● **Directions for this task**
Where does the word "Nepali" appear in the entries below? Copy each line that holds it.

Top of Dataset

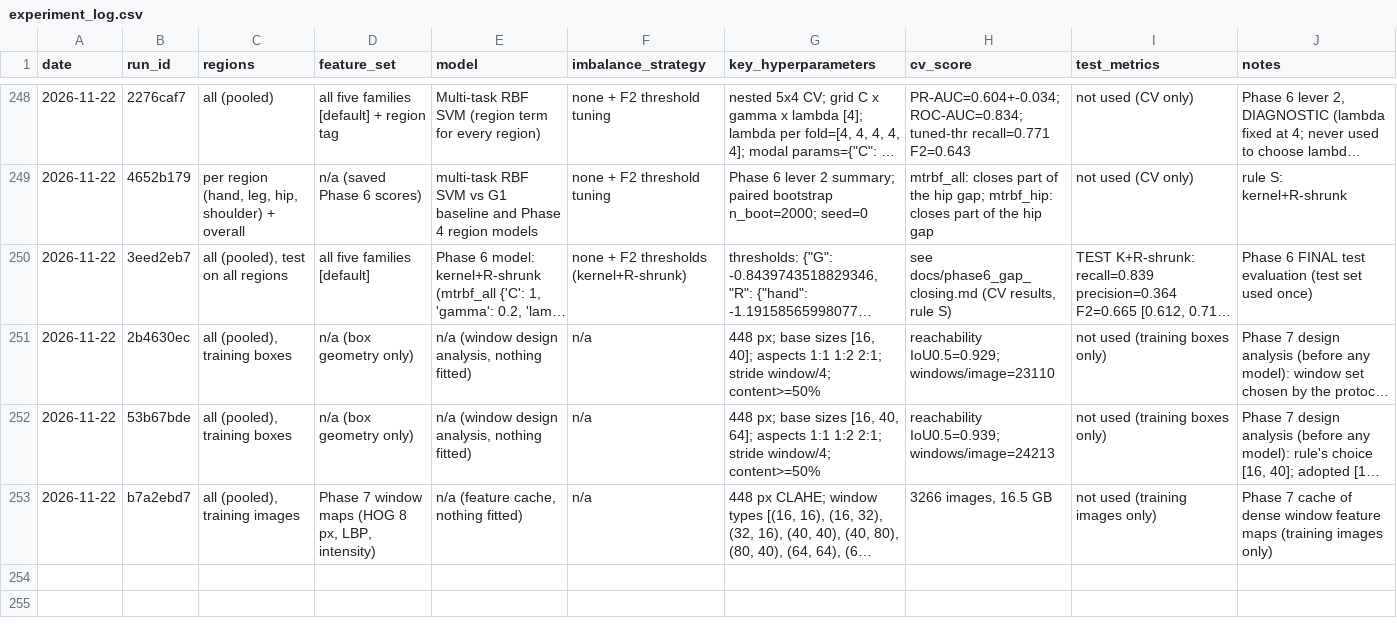
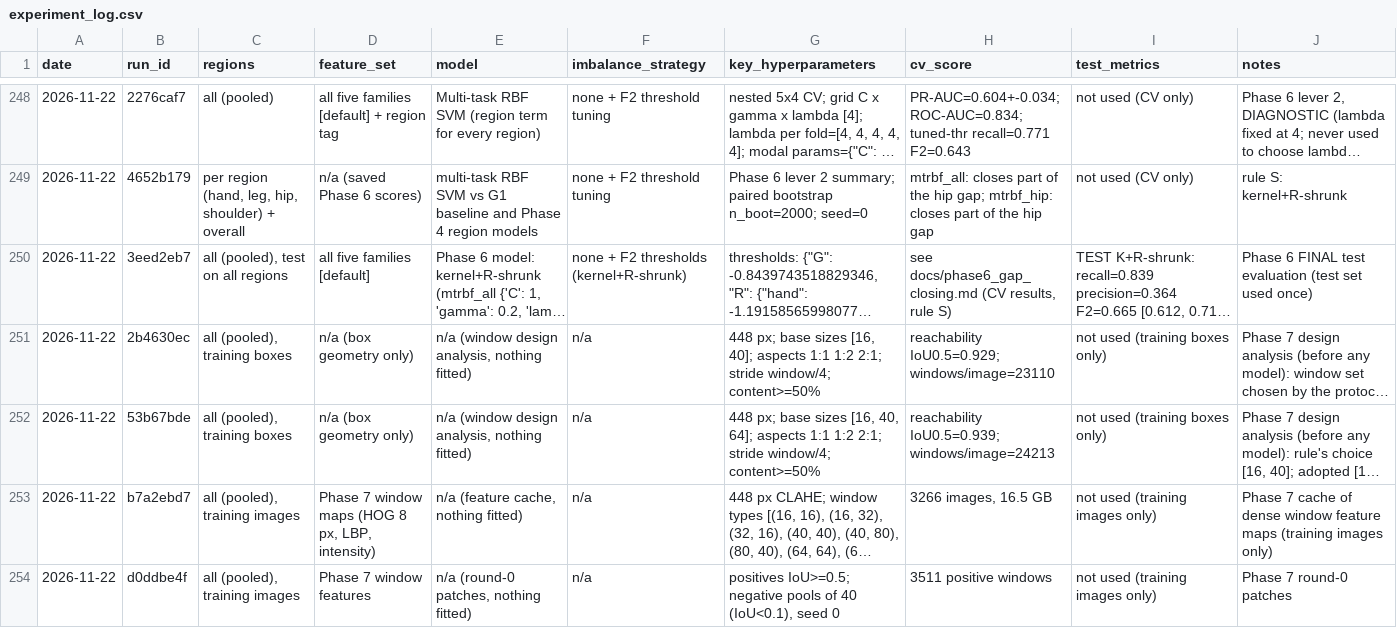
Before and after one commit to rudaina6/bone-fracture-detection, a CSV file: results/experiment_log.csv, drawn as a sheet; only a part is shown, gaps mark what is left out; long unchanged cells end in …; the diff names each change by its address in the sheet, - before the commit and + after, or states it on an @@ line.

```diff
--- a/results/experiment_log.csv
+++ b/results/experiment_log.csv
+row 254: 2026-11-22 | d0ddbe4f | all (pooled), training images | Phase 7 window features | n/a (round-0 patches, nothing fitted) | n/a | positives IoU>=0.5; negative pools of 40 (IoU<0.1), seed 0 | 3511 positive windows | not used (training images only) | Phase 7 round-0 patches
```
Also changed, not shown: 2 other files.
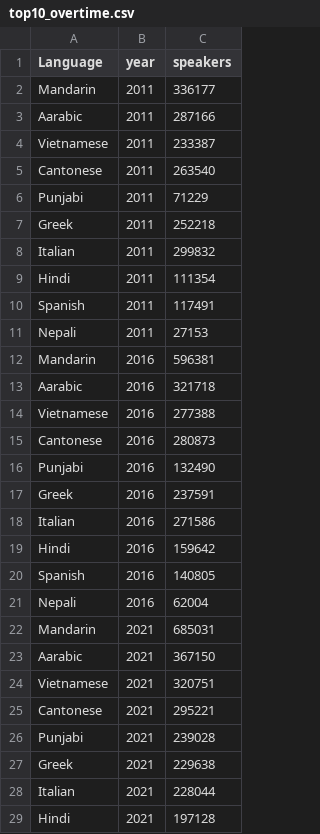
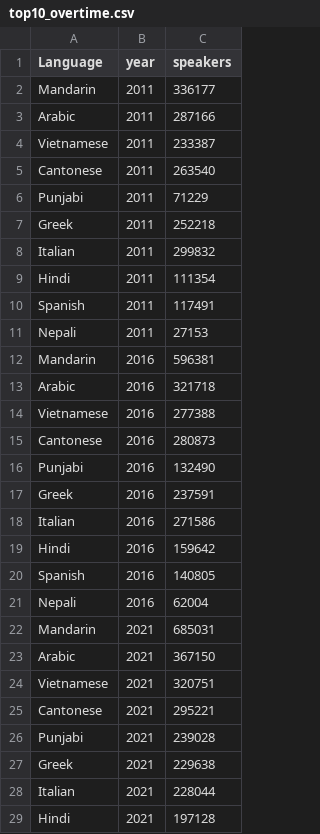
Before and after one commit to mkee0011/3179, a CSV file: data_vis_2_final/data/top10_overtime.csv, drawn as a sheet; only a part is shown.

```diff
--- a/data_vis_2_final/data/top10_overtime.csv
+++ b/data_vis_2_final/data/top10_overtime.csv
@@ -2,3 +2,3 @@ Language,year,speakers
 Mandarin,2011,336177
-Aarabic ,2011,287166
+Arabic ,2011,287166
 Vietnamese,2011,233387
@@ -12,3 +12,3 @@ Nepali,2011,27153
 Mandarin,2016,596381
-Aarabic ,2016,321718
+Arabic ,2016,321718
 Vietnamese,2016,277388
@@ -22,3 +22,3 @@ Nepali,2016,62004
 Mandarin,2021,685031
-Aarabic ,2021,367150
+Arabic ,2021,367150
 Vietnamese,2021,320751
```
Also changed, not shown: 10 other files.
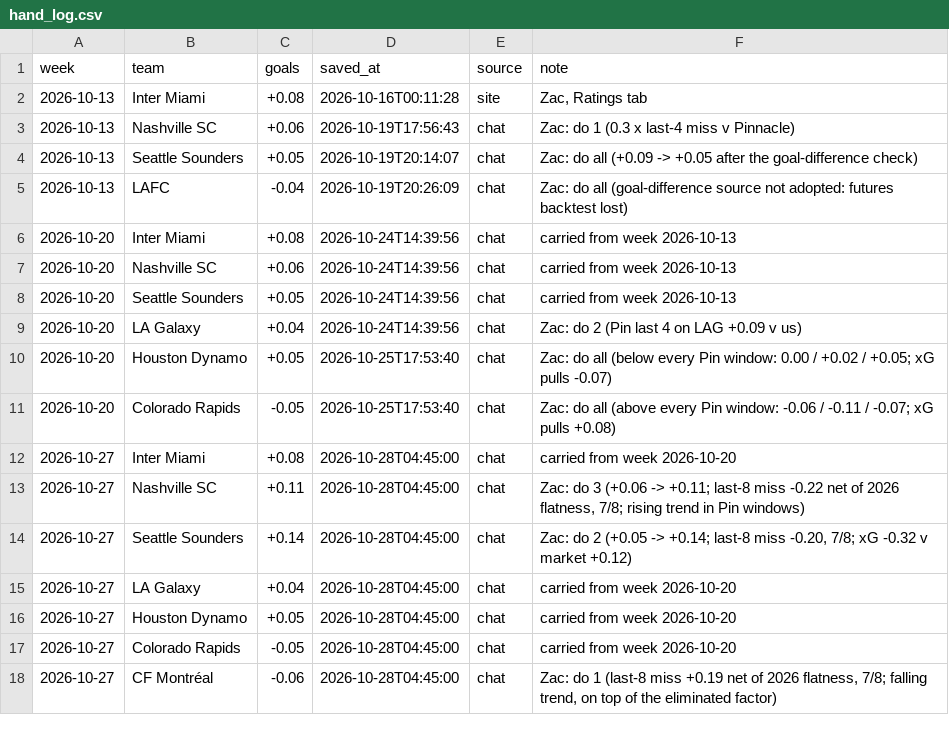
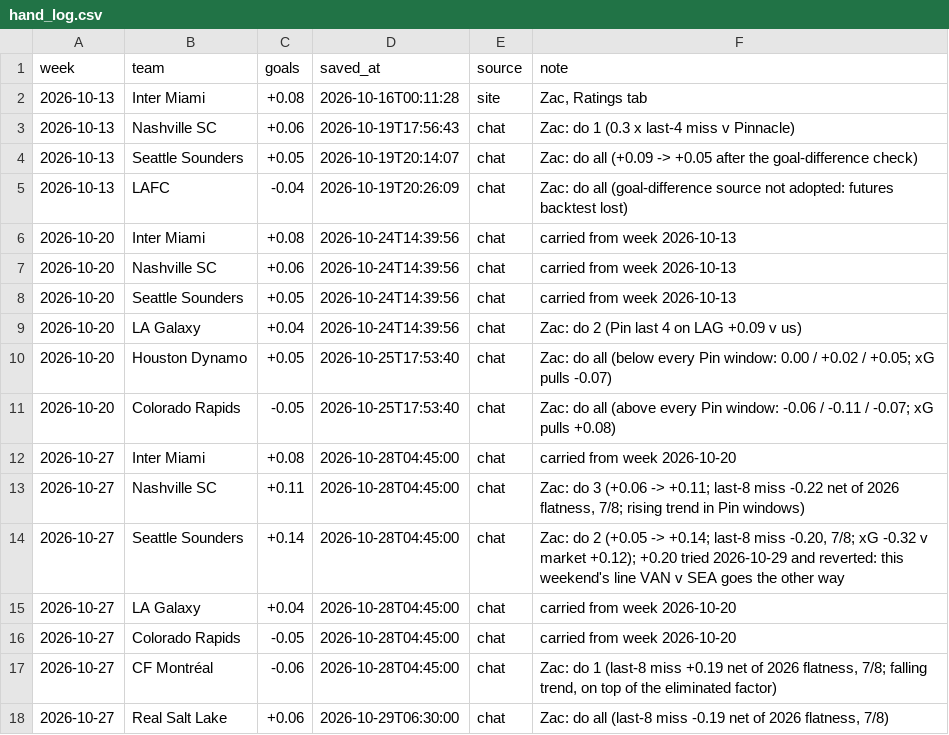
Before and after one commit to TheBallr/MLS-FUTURES, a CSV file: data/ratings/hand_log.csv, drawn as a sheet.

```diff
--- a/data/ratings/hand_log.csv
+++ b/data/ratings/hand_log.csv
@@ -13,6 +13,6 @@ week,team,goals,saved_at,source,note
 2026-10-27,Nashville SC,+0.11,2026-10-28T04:45:00,chat,"Zac: do 3 (+0.06 -> +0.11; last-8 miss -0.22 net of 2026 flatness, 7/8; rising trend in Pin windows)"
-2026-10-27,Seattle Sounders,+0.14,2026-10-28T04:45:00,chat,"Zac: do 2 (+0.05 -> +0.14; last-8 miss -0.20, 7/8; xG -0.32 v market +0.12)"
+2026-10-27,Seattle Sounders,+0.14,2026-10-28T04:45:00,chat,"Zac: do 2 (+0.05 -> +0.14; last-8 miss -0.20, 7/8; xG -0.32 v market +0.12); +0.20 tried 2026-10-29 and reverted: this weekend's line VAN v SEA goes the other way"
 2026-10-27,LA Galaxy,+0.04,2026-10-28T04:45:00,chat,carried from week 2026-10-20
-2026-10-27,Houston Dynamo,+0.05,2026-10-28T04:45:00,chat,carried from week 2026-10-20
 2026-10-27,Colorado Rapids,-0.05,2026-10-28T04:45:00,chat,carried from week 2026-10-20
 2026-10-27,CF Montréal,-0.06,2026-10-28T04:45:00,chat,"Zac: do 1 (last-8 miss +0.19 net of 2026 flatness, 7/8; falling trend, on top of the eliminated factor)"
+2026-10-27,Real Salt Lake,+0.06,2026-10-29T06:30:00,chat,"Zac: do all (last-8 miss -0.19 net of 2026 flatness, 7/8)"
```
Also changed, not shown: data/ratings/method_log.csv, data/ratings/ratings_history.csv, 22 other files.
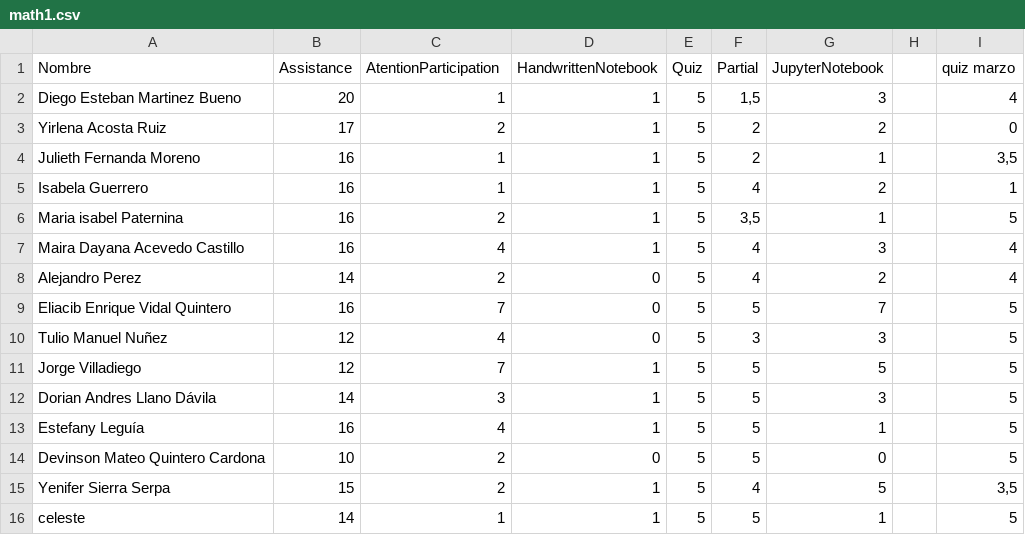
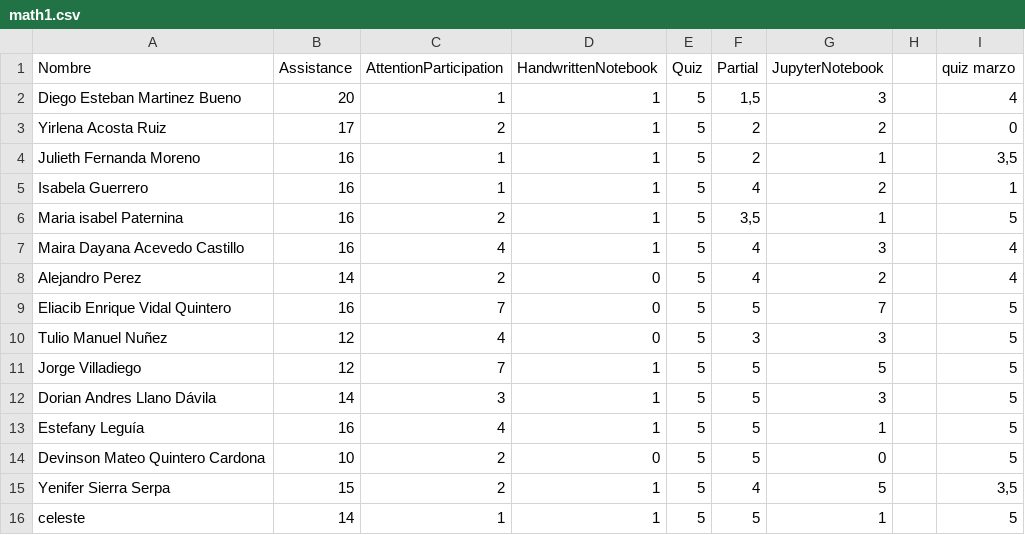
Before and after one commit to marco-canas/groups_list, a CSV file: math1.csv, drawn as a sheet.

Commit message:
attention

```diff
--- a/math1.csv
+++ b/math1.csv
@@ -1,2 +1,2 @@
-Nombre,Assistance,AtentionParticipation,HandwrittenNotebook,Quiz,Partial,JupyterNotebook,,quiz marzo
+Nombre,Assistance,AttentionParticipation,HandwrittenNotebook,Quiz,Partial,JupyterNotebook,,quiz marzo
 Diego Esteban Martinez Bueno,20,1,1,5,"1,5",3,,4
```
Also changed, not shown: 1 other file.
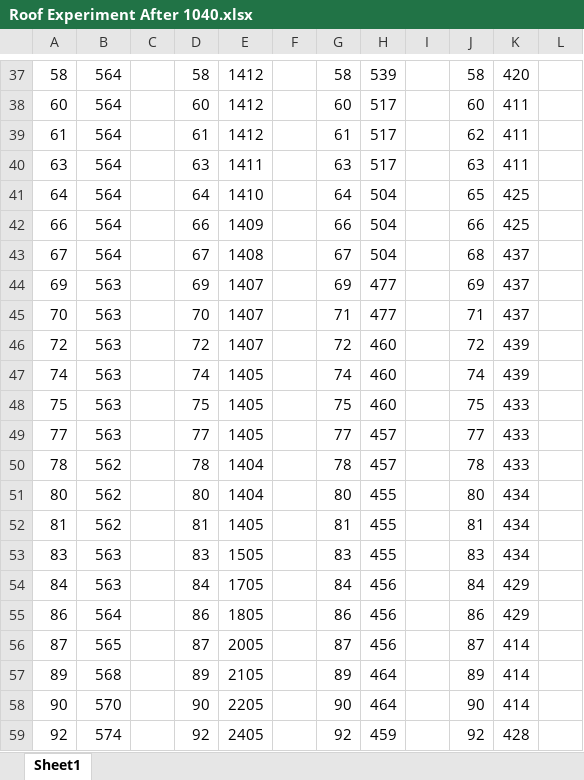
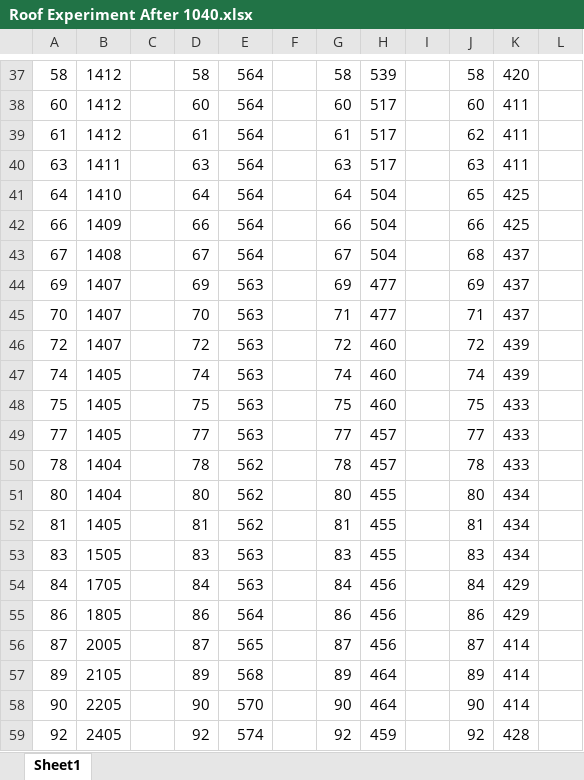
Before and after one commit to RiceAllDay22/WirelessSensorNetwork, an Excel workbook: Data/Pintern_Union_CU-1106/Roof Experiment After 1040.xlsx, sheet Sheet1, drawn as a sheet; only a part is shown, gaps mark what is left out; values as stored, in another font and other column widths than the file's, no borders; charts and pictures not drawn; the diff covers the shown part only; the diff names each change by its address in the sheet, - before the commit and + after, or states it on an @@ line.

```diff
--- a/Data/Pintern_Union_CU-1106/Roof Experiment After 1040.xlsx (sheet Sheet1)
+++ b/Data/Pintern_Union_CU-1106/Roof Experiment After 1040.xlsx (sheet Sheet1)
-B37:B39: 564
+B37:B39: 1412
-E37:E39: 1412
+E37:E39: 564
-B40: 564
+B40: 1411
-E40: 1411
+E40: 564
-B41: 564
+B41: 1410
-E41: 1410
+E41: 564
-B42: 564
+B42: 1409
-E42: 1409
+E42: 564
-B43: 564
+B43: 1408
-E43: 1408
+E43: 564
-B44:B46: 563
+B44:B46: 1407
-E44:E46: 1407
+E44:E46: 563
-B47:B49: 563
+B47:B49: 1405
-E47:E49: 1405
+E47:E49: 563
-B50:B51: 562
+B50:B51: 1404
-E50:E51: 1404
+E50:E51: 562
-B52: 562
+B52: 1405
-E52: 1405
+E52: 562
-B53: 563
+B53: 1505
-E53: 1505
+E53: 563
-B54: 563
+B54: 1705
-E54: 1705
+E54: 563
-B55: 564
+B55: 1805
-E55: 1805
+E55: 564
-B56: 565
+B56: 2005
-E56: 2005
+E56: 565
-B57: 568
+B57: 2105
-E57: 2105
+E57: 568
-B58: 570
+B58: 2205
-E58: 2205
+E58: 570
-B59: 574
+B59: 2405
-E59: 2405
+E59: 574
```
Also changed, not shown: 9 added rows, 9 removed rows and 836 edited cells elsewhere in this sheet, charts or pictures, Data/Pintern_Union_CU-1106/Roof Experiment From 0920_1040 - Copy.xlsx, Data/Pintern_Union_CU-1106/Roof Experiment From 0920_1040.xlsx, 34 other files.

Bottom of Dataset

● **Response box**
@@ -12,3 +12,3 @@ Nepali,2011,27153
@@ -22,3 +22,3 @@ Nepali,2016,62004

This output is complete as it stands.